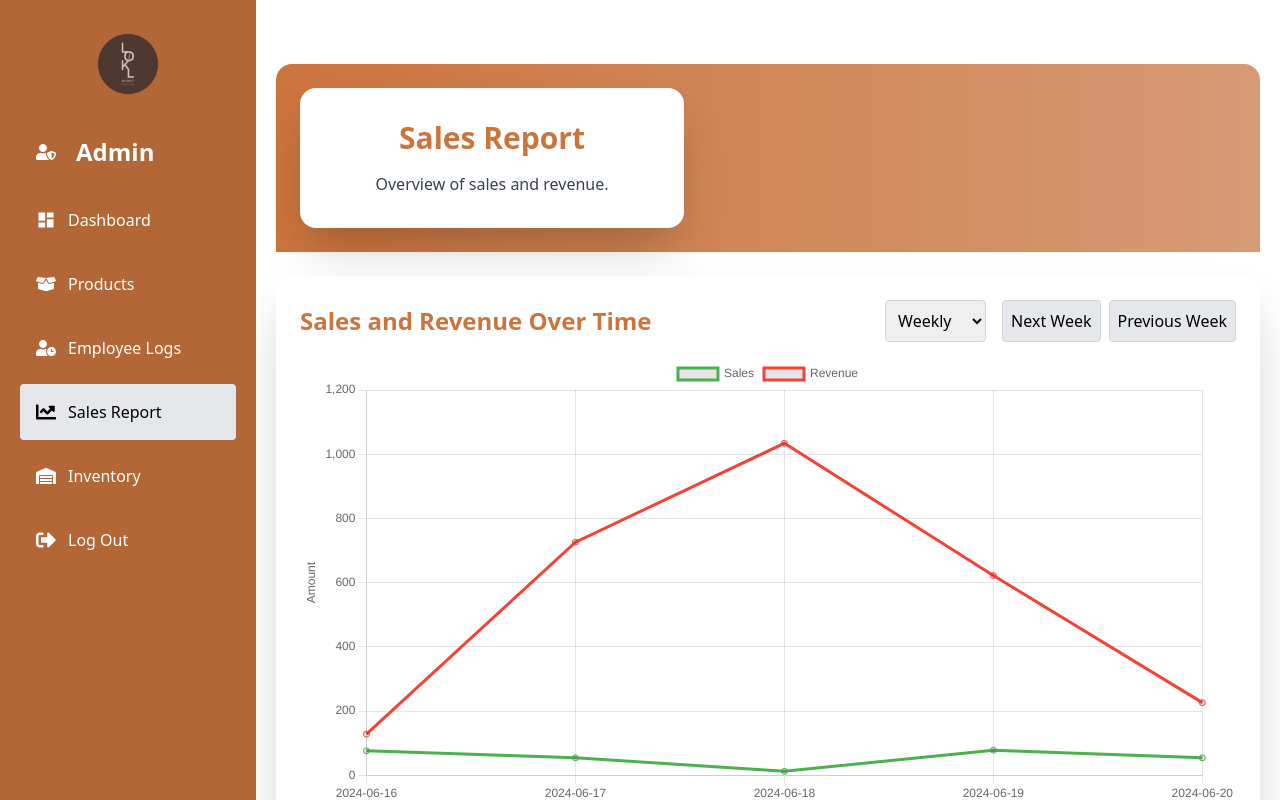
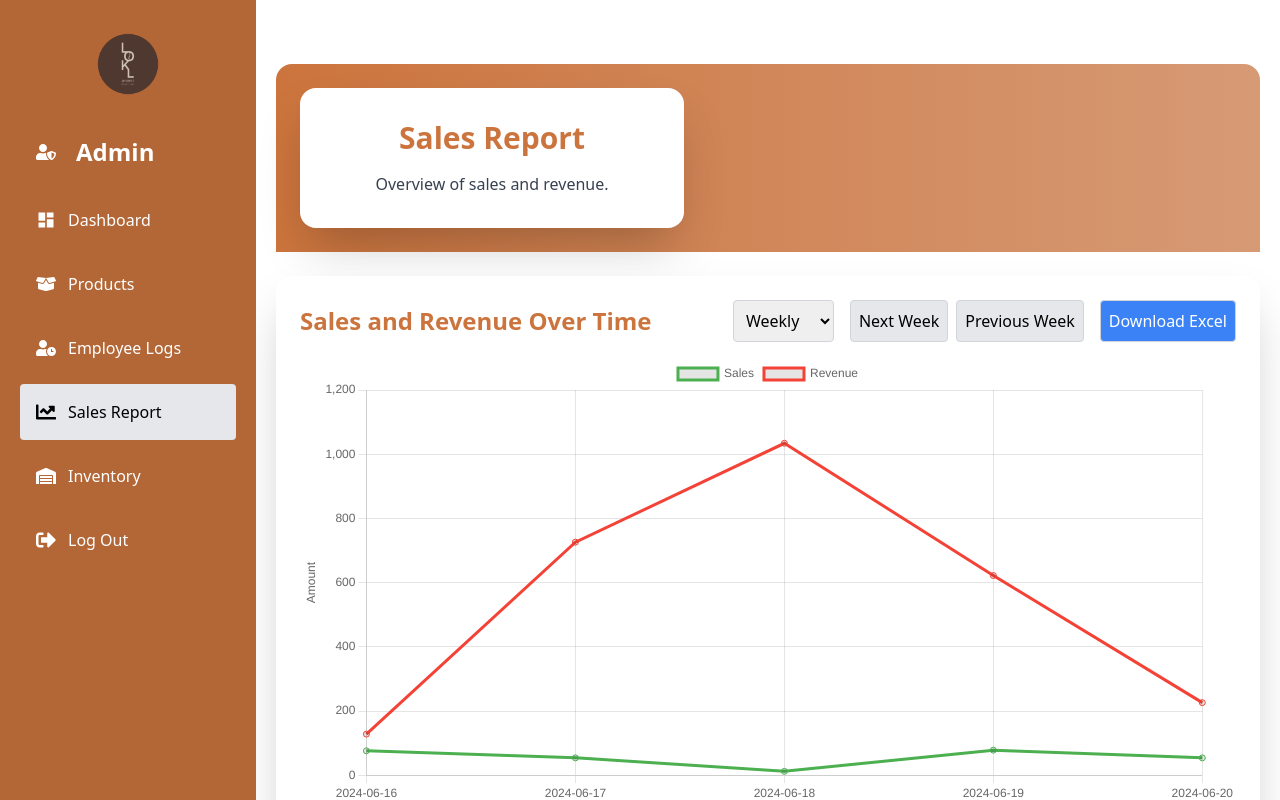
Before and after one commit to zekiro-ox/Cafe-Lokl, a React (Vite) app: page /sales-report in a window 1280 px wide. Shown: the top 800 px of the page. Built offline with nearby package versions, Linux system fonts and the light colour scheme.

Commit message:
Added Download for Excel

```diff
--- a/package.json
+++ b/package.json
@@ -12,11 +12,13 @@
   "dependencies": {
     "chart.js": "^4.4.3",
     "date-fns": "^3.6.0",
+    "file-saver": "^2.0.5",
     "react": "^18.2.0",
     "react-chartjs-2": "^5.2.0",
     "react-dom": "^18.2.0",
     "react-icons": "^5.2.1",
-    "react-router-dom": "^6.23.1"
+    "react-router-dom": "^6.23.1",
+    "xlsx": "^0.18.5"
   },
   "devDependencies": {
     "@types/react": "^18.2.66",
--- a/src/SalesReport.jsx
+++ b/src/SalesReport.jsx
@@ -12,6 +12,8 @@ import {
   addMonths,
   subMonths,
 } from "date-fns";
+import * as XLSX from "xlsx";
+import { saveAs } from "file-saver";
 
 const SalesReport = ({ salesData }) => {
   const [filter, setFilter] = useState("weekly");
@@ -109,6 +111,13 @@ const SalesReport = ({ salesData }) => {
     }
   };
 
+  const downloadSalesReport = () => {
+    const worksheet = XLSX.utils.json_to_sheet(filteredSalesData);
+    const workbook = XLSX.utils.book_new();
+    XLSX.utils.book_append_sheet(workbook, worksheet, "Sales Report");
+    XLSX.writeFile(workbook, "sales_report.xlsx");
+  };
+
   return (
     <div className="flex flex-col lg:flex-row min-h-screen">
       <Sidebar />
@@ -175,6 +184,12 @@ const SalesReport = ({ salesData }) => {
                   </button>
                 </div>
               )}
+              <button
+                onClick={downloadSalesReport}
+                className="p-2 border border-gray-300 rounded bg-blue-500 text-white hover:bg-blue-600"
+              >
+                Download Excel
+              </button>
             </div>
           </div>
           <Line data={chartData} options={chartOptions} />
```
Also changed, not shown: 1 other file (tests, documents, lock files or other folders).
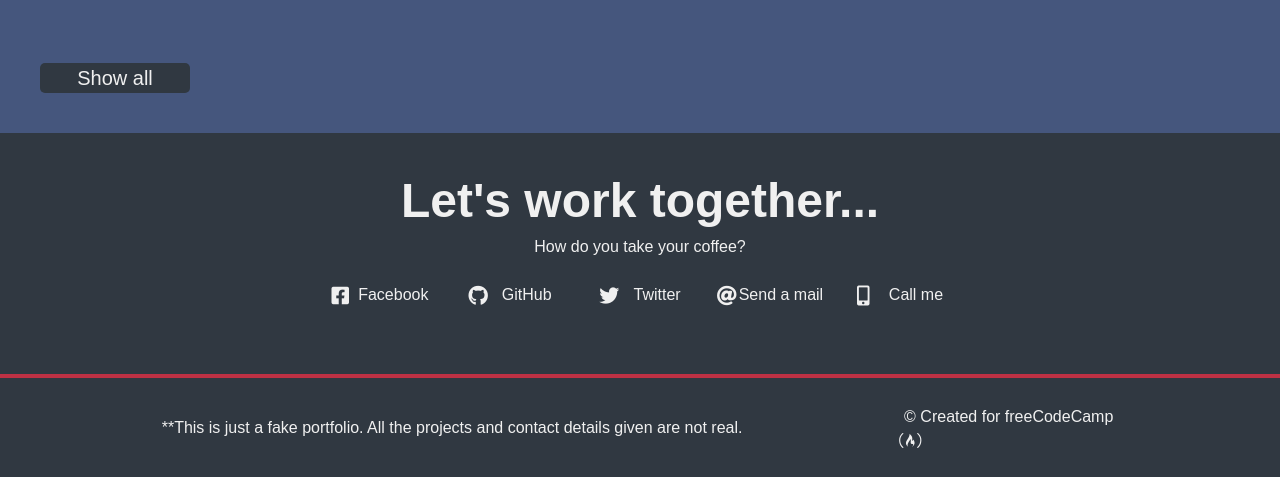
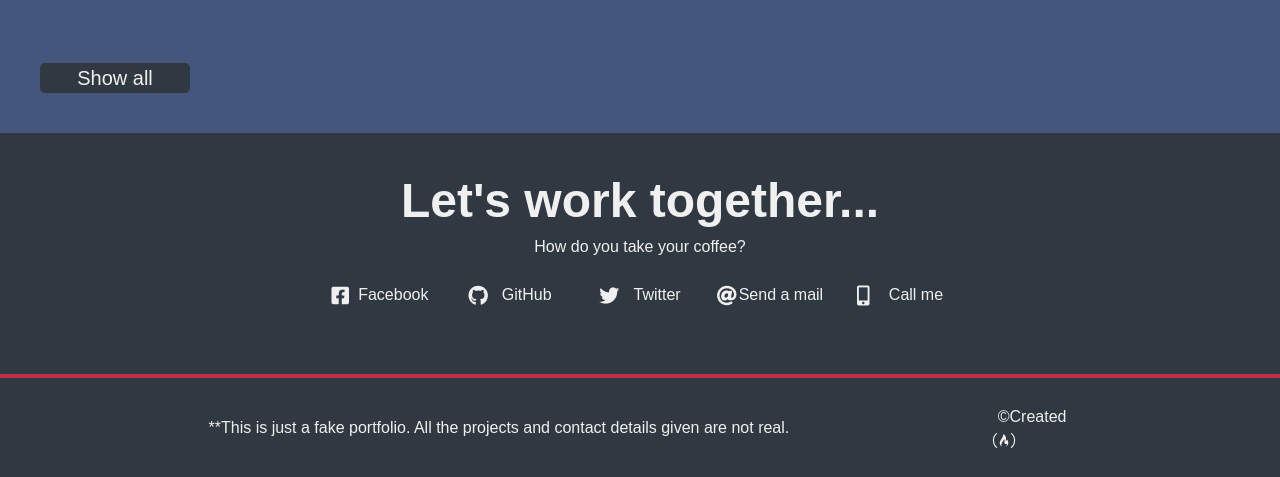
Before and after one commit to jhosepmyr/PORTAFOLIO-BASICO, a plain HTML site: page index.html in a window 1280 px wide. Shown: the part 1594-2071 px from the top of the page. Drawn offline with Linux system fonts and the light colour scheme.

Commit message:
Update index.html

```diff
--- a/index.html
+++ b/index.html
@@ -103,7 +103,7 @@
     <footer>
       <p>**This is just a fake portfolio. All the projects and contact details given are not real.</p>
       <div>
-        <p>© Created for freeCodeCamp </p>
+        <p>©Created</p>
         <i class="fab fa-free-code-camp"></i>
       </div>
     </footer>
```
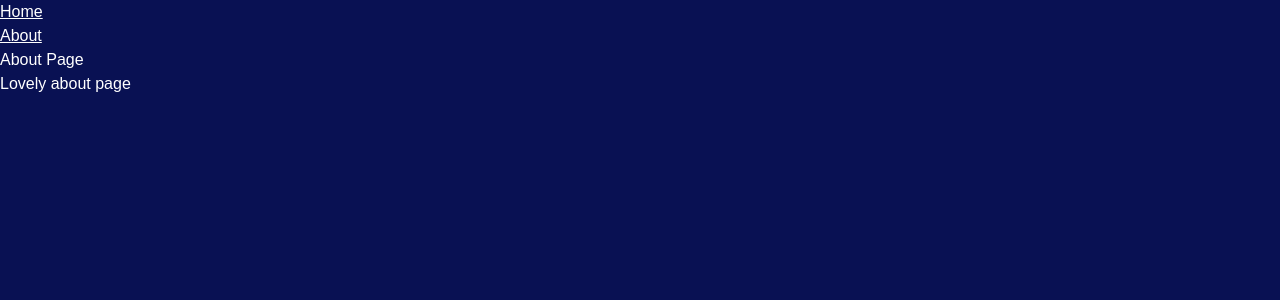
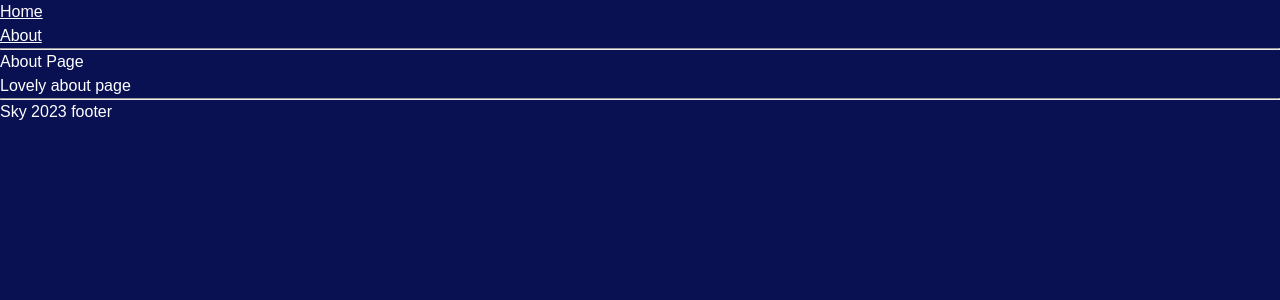
Before and after one commit to WeraGitHub/SkyProject, a Flask app: page /about in a window 1280 px wide. Shown: the top 300 px of the page. Run offline with Flask 2, Linux system fonts and the light colour scheme.

Commit message:
Update html templates

```diff
--- a/application/templates/layout.html
+++ b/application/templates/layout.html
@@ -3,9 +3,10 @@
 <head>
     <meta charset="UTF-8">
     <title>{{title}} page</title>
-  <link rel="stylesheet" href="{{  url_for('static', filename='styles.css')}}" >
+  <link rel="stylesheet" href="{{  url_for('static', filename='styles.css') }}" >
 </head>
 <body>
+
 <header>
     <nav>
         <ul>
@@ -17,11 +18,15 @@
             </li>
         </ul>
     </nav>
+    <hr>
 </header>
 
   <h1>{{title}} Page</h1>
 
   {% block body_content %} {% endblock %}
-
+<hr>
 </body>
+<footer>
+    <p>Sky 2023 footer</p>
+</footer>
 </html>
--- a/application/templates/practice.html
+++ b/application/templates/practice.html
@@ -1,4 +1,5 @@
 {% extends "layout.html" %}
+
 {% block body_content %}
 
 <p>Welcome to my practice page which uses inheritance</p>
```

## What needs to be done
Copy each entry above exactly; drop the pictures.

## Written answer
Before and after one commit to zekiro-ox/Cafe-Lokl, a React (Vite) app: page /sales-report in a window 1280 px wide. Shown: the top 800 px of the page. Built offline with nearby package versions, Linux system fonts and the light colour scheme.

Commit message:
Added Download for Excel

```diff
--- a/package.json
+++ b/package.json
@@ -12,11 +12,13 @@
   "dependencies": {
     "chart.js": "^4.4.3",
     "date-fns": "^3.6.0",
+    "file-saver": "^2.0.5",
     "react": "^18.2.0",
     "react-chartjs-2": "^5.2.0",
     "react-dom": "^18.2.0",
     "react-icons": "^5.2.1",
-    "react-router-dom": "^6.23.1"
+    "react-router-dom": "^6.23.1",
+    "xlsx": "^0.18.5"
   },
   "devDependencies": {
     "@types/react": "^18.2.66",
--- a/src/SalesReport.jsx
+++ b/src/SalesReport.jsx
@@ -12,6 +12,8 @@ import {
   addMonths,
   subMonths,
 } from "date-fns";
+import * as XLSX from "xlsx";
+import { saveAs } from "file-saver";
 
 const SalesReport = ({ salesData }) => {
   const [filter, setFilter] = useState("weekly");
@@ -109,6 +111,13 @@ const SalesReport = ({ salesData }) => {
     }
   };
 
+  const downloadSalesReport = () => {
+    const worksheet = XLSX.utils.json_to_sheet(filteredSalesData);
+    const workbook = XLSX.utils.book_new();
+    XLSX.utils.book_append_sheet(workbook, worksheet, "Sales Report");
+    XLSX.writeFile(workbook, "sales_report.xlsx");
+  };
+
   return (
     <div className="flex flex-col lg:flex-row min-h-screen">
       <Sidebar />
@@ -175,6 +184,12 @@ const SalesReport = ({ salesData }) => {
                   </button>
                 </div>
               )}
+              <button
+                onClick={downloadSalesReport}
+                className="p-2 border border-gray-300 rounded bg-blue-500 text-white hover:bg-blue-600"
+              >
+                Download Excel
+              </button>
             </div>
           </div>
           <Line data={chartData} options={chartOptions} />
```
Also changed, not shown: 1 other file (tests, documents, lock files or other folders).
Before and after one commit to jhosepmyr/PORTAFOLIO-BASICO, a plain HTML site: page index.html in a window 1280 px wide. Shown: the part 1594-2071 px from the top of the page. Drawn offline with Linux system fonts and the light colour scheme.

Commit message:
Update index.html

```diff
--- a/index.html
+++ b/index.html
@@ -103,7 +103,7 @@
     <footer>
       <p>**This is just a fake portfolio. All the projects and contact details given are not real.</p>
       <div>
-        <p>© Created for freeCodeCamp </p>
+        <p>©Created</p>
         <i class="fab fa-free-code-camp"></i>
       </div>
     </footer>
```
Before and after one commit to WeraGitHub/SkyProject, a Flask app: page /about in a window 1280 px wide. Shown: the top 300 px of the page. Run offline with Flask 2, Linux system fonts and the light colour scheme.

Commit message:
Update html templates

```diff
--- a/application/templates/layout.html
+++ b/application/templates/layout.html
@@ -3,9 +3,10 @@
 <head>
     <meta charset="UTF-8">
     <title>{{title}} page</title>
-  <link rel="stylesheet" href="{{  url_for('static', filename='styles.css')}}" >
+  <link rel="stylesheet" href="{{  url_for('static', filename='styles.css') }}" >
 </head>
 <body>
+
 <header>
     <nav>
         <ul>
@@ -17,11 +18,15 @@
             </li>
         </ul>
     </nav>
+    <hr>
 </header>
 
   <h1>{{title}} Page</h1>
 
   {% block body_content %} {% endblock %}
-
+<hr>
 </body>
+<footer>
+    <p>Sky 2023 footer</p>
+</footer>
 </html>
--- a/application/templates/practice.html
+++ b/application/templates/practice.html
@@ -1,4 +1,5 @@
 {% extends "layout.html" %}
+
 {% block body_content %}
 
 <p>Welcome to my practice page which uses inheritance</p>
```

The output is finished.